Back from drug ban, Cowboys’ Gregory speaks of deeper issues
Now that he’s on the verge of playing after a year away from the NFL, the former Nebraska standout wants people to know there are deeper issues of mental health that Gregory isn’t comfortable discussing in detail publicly.
“I was self-sabotaging,” Gregory said Monday in his first group session with reporters at training camp in California. “Anybody that deals with what I have to deal with and what I’ve gone through and understands the process of what I’ve been through, I think can understand there’s also a mental aspect to it along with emotional.”
Gregory was suspended three times in less than a year, the last a yearlong ban for multiple violations of the league’s substance-abuse policy. He missed the 2017 season and waited an extra six months to apply for reinstatement to try to improve his chances.
The detailed application included letters of recommendation from several teammates, most notably 2016 All-Pro linebacker Sean Lee, and won the approval of Commissioner Roger Goodell in time for Gregory to join the Cowboys at camp.
Gregory’s time away included stints in rehab and therapy, and the 25-year-old acknowledged that he had to learn to take those efforts more seriously.
“It’s not just somebody walking around carelessly doing what they want,” Gregory said. “There’s obviously a mental aspect to it that plays a big part in it for me that I’ve had to try to figure out. The moment I took a more serious approach to that with my therapy and the more people around me understood what I was going through mentally, made it a lot easier for me to get right.”
The Cowboys drafted Gregory late in the second round in 2015. He was considered a first-round talent before testing positive for marijuana at the combine.
Gregory made it through his first season without getting suspended, missing four games with an ankle injury but going without a sack in his 12 appearances. The first suspension was announced in the offseason, followed by a 10-game ban before the four-game suspension had expired.
He played the final two games in 2016, finally getting his first sack in the finale when the Cowboys had already wrapped up the NFC East title. The third suspension hit before Dallas lost a divisional playoff game to Green Bay.
“We try to keep our eyes wide open about what any issues a player might have coming in and we’re optimistic if we put them in the right environment they can respond the right way,” coach Jason Garrett said. “It will not be 100 percent successful. But we’ve had a lot of players who have grown a lot in our organization.”
The Cowboys brought Gregory along slowly at camp, first allowing him to participate in pre-practice walkthrough sessions. Individual drills in practice were next, and finally some 11-on-11 work for the first time this week.
Owner Jerry Jones, never afraid to gamble on draft picks and equally willing to stick with them, said he thinks Gregory can be ready for the opener at Carolina on Sept. 9.

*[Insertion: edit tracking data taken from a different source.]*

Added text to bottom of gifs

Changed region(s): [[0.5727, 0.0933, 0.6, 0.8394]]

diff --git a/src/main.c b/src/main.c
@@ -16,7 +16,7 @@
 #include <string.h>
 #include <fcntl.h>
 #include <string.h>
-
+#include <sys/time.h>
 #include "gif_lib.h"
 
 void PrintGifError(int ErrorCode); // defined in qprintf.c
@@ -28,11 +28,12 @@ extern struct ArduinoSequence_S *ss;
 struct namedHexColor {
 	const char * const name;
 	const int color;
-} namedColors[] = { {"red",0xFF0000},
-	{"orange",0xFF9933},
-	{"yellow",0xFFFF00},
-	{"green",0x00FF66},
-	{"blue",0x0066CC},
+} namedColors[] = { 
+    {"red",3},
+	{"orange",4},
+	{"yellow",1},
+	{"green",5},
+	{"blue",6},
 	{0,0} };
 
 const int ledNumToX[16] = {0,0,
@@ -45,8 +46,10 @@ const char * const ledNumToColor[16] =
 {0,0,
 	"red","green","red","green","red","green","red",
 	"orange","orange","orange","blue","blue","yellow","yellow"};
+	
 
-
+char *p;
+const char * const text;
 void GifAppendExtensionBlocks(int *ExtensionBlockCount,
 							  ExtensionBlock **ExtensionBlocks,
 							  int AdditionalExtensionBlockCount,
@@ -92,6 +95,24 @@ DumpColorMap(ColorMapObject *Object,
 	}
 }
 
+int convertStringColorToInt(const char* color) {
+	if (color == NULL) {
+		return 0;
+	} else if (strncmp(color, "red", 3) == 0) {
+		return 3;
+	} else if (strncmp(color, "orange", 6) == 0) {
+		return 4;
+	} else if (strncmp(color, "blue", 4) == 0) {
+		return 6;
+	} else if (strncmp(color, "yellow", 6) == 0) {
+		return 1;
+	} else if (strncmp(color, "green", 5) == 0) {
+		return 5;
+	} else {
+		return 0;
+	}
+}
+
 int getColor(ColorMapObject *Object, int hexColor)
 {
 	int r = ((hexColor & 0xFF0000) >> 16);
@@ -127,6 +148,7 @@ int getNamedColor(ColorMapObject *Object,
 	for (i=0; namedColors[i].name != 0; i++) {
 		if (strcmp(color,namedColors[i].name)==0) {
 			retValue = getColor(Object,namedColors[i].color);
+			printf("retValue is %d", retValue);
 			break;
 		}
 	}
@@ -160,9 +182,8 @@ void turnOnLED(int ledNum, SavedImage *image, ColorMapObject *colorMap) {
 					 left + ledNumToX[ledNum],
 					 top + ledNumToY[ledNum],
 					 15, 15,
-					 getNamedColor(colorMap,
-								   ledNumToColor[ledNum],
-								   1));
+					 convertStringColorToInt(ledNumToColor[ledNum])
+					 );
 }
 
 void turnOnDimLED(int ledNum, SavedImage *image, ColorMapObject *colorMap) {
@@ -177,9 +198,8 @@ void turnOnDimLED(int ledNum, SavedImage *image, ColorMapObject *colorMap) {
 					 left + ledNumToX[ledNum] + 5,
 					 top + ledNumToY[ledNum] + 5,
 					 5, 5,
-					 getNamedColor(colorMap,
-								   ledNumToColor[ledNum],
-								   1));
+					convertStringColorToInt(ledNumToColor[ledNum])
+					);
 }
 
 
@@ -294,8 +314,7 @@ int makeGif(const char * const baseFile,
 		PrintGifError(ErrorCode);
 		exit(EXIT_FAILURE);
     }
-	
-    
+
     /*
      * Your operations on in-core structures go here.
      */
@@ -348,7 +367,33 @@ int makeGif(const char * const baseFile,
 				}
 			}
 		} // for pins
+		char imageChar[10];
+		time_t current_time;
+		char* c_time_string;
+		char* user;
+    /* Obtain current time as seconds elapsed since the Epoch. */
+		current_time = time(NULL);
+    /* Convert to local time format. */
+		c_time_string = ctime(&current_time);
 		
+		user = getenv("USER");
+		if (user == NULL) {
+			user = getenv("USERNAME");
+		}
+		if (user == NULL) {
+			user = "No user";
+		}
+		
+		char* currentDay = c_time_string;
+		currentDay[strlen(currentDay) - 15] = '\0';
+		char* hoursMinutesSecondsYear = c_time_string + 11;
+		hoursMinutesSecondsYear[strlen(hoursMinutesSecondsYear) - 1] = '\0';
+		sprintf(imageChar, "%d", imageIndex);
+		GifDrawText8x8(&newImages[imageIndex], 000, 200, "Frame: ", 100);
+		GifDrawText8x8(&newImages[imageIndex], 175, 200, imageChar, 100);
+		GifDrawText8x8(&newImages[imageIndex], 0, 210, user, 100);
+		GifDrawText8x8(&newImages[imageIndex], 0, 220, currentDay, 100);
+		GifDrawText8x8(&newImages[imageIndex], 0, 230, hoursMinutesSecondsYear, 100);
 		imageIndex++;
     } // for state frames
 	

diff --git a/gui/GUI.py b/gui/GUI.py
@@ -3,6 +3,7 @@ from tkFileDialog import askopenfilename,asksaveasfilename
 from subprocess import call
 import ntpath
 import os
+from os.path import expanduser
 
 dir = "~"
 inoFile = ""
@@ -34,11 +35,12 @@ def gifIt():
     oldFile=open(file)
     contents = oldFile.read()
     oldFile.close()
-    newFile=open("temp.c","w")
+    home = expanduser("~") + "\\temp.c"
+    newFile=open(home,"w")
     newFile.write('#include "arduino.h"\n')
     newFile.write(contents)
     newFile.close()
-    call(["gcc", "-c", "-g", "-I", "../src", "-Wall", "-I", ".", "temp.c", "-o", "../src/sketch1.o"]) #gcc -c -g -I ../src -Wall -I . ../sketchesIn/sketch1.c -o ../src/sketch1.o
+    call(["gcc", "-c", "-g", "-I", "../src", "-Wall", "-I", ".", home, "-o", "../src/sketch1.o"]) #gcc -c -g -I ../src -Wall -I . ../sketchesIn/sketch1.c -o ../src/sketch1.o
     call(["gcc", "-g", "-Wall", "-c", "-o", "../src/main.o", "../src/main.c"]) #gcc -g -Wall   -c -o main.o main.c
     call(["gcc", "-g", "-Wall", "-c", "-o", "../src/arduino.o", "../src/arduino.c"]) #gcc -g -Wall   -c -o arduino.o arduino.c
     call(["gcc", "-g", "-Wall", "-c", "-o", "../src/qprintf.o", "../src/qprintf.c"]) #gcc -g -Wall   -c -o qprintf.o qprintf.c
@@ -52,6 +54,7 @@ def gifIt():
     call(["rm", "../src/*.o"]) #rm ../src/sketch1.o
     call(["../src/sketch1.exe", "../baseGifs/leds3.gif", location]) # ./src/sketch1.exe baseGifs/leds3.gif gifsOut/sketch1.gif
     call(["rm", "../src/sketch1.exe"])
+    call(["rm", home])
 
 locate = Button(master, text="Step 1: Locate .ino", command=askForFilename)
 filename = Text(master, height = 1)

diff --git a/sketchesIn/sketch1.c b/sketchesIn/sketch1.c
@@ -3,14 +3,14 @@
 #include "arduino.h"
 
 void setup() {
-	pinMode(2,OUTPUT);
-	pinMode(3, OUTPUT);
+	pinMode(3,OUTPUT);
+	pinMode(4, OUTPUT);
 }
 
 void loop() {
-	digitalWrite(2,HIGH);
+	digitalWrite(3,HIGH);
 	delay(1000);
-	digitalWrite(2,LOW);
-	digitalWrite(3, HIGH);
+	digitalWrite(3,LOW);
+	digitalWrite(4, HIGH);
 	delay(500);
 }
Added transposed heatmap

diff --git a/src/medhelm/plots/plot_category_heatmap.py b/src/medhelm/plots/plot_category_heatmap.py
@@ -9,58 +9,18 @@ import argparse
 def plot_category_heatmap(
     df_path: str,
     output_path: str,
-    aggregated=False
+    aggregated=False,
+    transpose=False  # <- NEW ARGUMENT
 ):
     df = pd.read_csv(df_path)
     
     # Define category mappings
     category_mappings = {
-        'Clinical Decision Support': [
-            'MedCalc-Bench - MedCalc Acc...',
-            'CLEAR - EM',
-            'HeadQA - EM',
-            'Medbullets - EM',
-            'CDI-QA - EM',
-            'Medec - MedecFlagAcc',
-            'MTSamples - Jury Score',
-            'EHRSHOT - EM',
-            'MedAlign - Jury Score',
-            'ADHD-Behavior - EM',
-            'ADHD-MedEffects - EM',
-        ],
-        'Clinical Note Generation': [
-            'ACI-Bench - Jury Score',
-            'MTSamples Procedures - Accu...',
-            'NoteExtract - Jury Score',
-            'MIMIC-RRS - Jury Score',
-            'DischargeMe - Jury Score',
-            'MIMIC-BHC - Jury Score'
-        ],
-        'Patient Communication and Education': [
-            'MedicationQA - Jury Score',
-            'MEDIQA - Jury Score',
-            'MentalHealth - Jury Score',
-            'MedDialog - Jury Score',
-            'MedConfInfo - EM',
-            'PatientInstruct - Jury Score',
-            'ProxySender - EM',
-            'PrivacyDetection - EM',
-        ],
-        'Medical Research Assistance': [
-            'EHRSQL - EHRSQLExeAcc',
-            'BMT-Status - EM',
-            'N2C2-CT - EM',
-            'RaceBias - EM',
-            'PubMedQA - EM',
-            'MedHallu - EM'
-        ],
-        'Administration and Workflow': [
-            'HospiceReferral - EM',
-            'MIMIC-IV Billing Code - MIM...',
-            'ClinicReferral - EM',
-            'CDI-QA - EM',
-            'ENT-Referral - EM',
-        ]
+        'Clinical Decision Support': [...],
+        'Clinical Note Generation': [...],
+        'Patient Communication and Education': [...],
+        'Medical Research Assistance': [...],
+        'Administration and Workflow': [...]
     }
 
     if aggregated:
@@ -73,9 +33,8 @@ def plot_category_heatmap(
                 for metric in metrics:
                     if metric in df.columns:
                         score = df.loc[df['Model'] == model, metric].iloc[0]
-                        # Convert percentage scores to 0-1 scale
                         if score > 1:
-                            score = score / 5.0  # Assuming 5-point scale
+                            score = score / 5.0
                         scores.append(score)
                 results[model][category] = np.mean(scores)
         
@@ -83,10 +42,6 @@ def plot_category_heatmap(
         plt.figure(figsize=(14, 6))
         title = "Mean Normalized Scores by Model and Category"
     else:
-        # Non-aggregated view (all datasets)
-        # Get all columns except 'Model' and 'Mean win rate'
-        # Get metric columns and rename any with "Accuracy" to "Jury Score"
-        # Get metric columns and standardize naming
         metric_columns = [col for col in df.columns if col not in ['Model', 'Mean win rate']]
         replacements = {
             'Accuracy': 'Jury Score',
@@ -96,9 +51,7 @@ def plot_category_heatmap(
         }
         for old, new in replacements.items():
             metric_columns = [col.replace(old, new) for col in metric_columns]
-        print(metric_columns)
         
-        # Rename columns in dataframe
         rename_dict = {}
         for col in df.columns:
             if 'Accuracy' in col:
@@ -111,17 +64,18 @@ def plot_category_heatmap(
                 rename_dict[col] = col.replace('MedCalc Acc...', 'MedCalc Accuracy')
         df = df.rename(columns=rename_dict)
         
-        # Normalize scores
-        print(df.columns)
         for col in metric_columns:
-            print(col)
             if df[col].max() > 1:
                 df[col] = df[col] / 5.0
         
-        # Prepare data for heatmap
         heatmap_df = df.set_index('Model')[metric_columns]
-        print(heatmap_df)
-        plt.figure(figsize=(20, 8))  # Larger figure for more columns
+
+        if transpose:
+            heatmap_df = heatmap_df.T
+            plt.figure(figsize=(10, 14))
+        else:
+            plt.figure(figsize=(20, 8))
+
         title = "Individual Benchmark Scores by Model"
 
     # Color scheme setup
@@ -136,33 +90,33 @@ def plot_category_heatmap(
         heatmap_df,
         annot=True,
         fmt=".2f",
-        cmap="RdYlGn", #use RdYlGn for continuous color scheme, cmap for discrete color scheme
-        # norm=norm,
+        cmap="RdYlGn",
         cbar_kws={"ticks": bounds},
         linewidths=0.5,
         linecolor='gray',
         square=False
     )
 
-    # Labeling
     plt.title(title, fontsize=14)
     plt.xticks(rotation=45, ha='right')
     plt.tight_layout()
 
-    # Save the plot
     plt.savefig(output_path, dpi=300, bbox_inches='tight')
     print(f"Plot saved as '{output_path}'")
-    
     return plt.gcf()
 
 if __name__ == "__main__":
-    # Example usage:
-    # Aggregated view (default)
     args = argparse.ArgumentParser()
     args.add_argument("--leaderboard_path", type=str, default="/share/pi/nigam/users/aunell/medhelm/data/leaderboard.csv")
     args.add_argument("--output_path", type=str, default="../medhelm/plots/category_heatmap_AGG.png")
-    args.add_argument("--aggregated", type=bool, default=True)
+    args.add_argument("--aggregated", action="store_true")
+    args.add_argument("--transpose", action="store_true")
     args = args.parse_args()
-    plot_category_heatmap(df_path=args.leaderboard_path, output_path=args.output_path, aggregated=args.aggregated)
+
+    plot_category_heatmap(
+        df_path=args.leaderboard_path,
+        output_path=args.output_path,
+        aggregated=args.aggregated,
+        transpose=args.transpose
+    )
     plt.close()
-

“We certainly have had players that have had challenges with dependence,” Jones said. “Now the problem is reality sets in and you have numbers and roster spots. You get the old adage of, ‘Well, he wouldn’t be doing that for a down-the-line guy or he wouldn’t be that tolerant of a down-the-line guy.’ That’s actually very true.”
Three years after vowing to Jones that he would do his best to overcome the issues that led to him slipping in the draft, Gregory is cautiously optimistic that can deliver with his second chance.
“I think first and foremost they like me as not only a player but as a person,” Gregory said. “I’ve always tried to do the right thing. I know I always haven’t. But I’ve tried. I think they realized I was a person in need and sticking by me throughout that tough part and even now has been real important for me to get back. And I think it’s worked.”
The Cowboys and Gregory will find out soon enough.